___ Data shown ___

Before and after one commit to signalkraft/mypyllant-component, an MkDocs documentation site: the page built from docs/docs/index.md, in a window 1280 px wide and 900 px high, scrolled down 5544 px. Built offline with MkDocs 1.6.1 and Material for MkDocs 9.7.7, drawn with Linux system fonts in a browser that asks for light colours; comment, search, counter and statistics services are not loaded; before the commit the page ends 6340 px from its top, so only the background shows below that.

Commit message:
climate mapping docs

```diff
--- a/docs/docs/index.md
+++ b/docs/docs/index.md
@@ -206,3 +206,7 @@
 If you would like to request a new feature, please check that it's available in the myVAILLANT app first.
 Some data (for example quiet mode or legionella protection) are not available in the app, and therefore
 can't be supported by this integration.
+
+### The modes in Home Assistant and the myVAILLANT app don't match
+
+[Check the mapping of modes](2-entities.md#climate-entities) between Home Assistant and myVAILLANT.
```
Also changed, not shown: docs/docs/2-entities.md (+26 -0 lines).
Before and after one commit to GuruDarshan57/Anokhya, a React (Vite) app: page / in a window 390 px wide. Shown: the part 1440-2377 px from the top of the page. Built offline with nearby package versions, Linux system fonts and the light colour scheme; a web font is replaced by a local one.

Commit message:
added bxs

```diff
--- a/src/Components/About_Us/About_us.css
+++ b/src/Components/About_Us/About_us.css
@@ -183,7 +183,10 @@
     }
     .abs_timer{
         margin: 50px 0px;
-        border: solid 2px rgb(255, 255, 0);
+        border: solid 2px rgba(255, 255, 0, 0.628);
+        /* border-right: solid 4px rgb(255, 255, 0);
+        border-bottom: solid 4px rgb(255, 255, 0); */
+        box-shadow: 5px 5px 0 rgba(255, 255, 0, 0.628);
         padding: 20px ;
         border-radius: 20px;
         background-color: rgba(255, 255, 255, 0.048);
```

___

▸ **What is needed**
Repeat each record word for word.

▸ **Exercise result**
Before and after one commit to signalkraft/mypyllant-component, an MkDocs documentation site: the page built from docs/docs/index.md, in a window 1280 px wide and 900 px high, scrolled down 5544 px. Built offline with MkDocs 1.6.1 and Material for MkDocs 9.7.7, drawn with Linux system fonts in a browser that asks for light colours; comment, search, counter and statistics services are not loaded; before the commit the page ends 6340 px from its top, so only the background shows below that.

Commit message:
climate mapping docs

```diff
--- a/docs/docs/index.md
+++ b/docs/docs/index.md
@@ -206,3 +206,7 @@
 If you would like to request a new feature, please check that it's available in the myVAILLANT app first.
 Some data (for example quiet mode or legionella protection) are not available in the app, and therefore
 can't be supported by this integration.
+
+### The modes in Home Assistant and the myVAILLANT app don't match
+
+[Check the mapping of modes](2-entities.md#climate-entities) between Home Assistant and myVAILLANT.
```
Also changed, not shown: docs/docs/2-entities.md (+26 -0 lines).
Before and after one commit to GuruDarshan57/Anokhya, a React (Vite) app: page / in a window 390 px wide. Shown: the part 1440-2377 px from the top of the page. Built offline with nearby package versions, Linux system fonts and the light colour scheme; a web font is replaced by a local one.

Commit message:
added bxs

```diff
--- a/src/Components/About_Us/About_us.css
+++ b/src/Components/About_Us/About_us.css
@@ -183,7 +183,10 @@
     }
     .abs_timer{
         margin: 50px 0px;
-        border: solid 2px rgb(255, 255, 0);
+        border: solid 2px rgba(255, 255, 0, 0.628);
+        /* border-right: solid 4px rgb(255, 255, 0);
+        border-bottom: solid 4px rgb(255, 255, 0); */
+        box-shadow: 5px 5px 0 rgba(255, 255, 0, 0.628);
         padding: 20px ;
         border-radius: 20px;
         background-color: rgba(255, 255, 255, 0.048);
```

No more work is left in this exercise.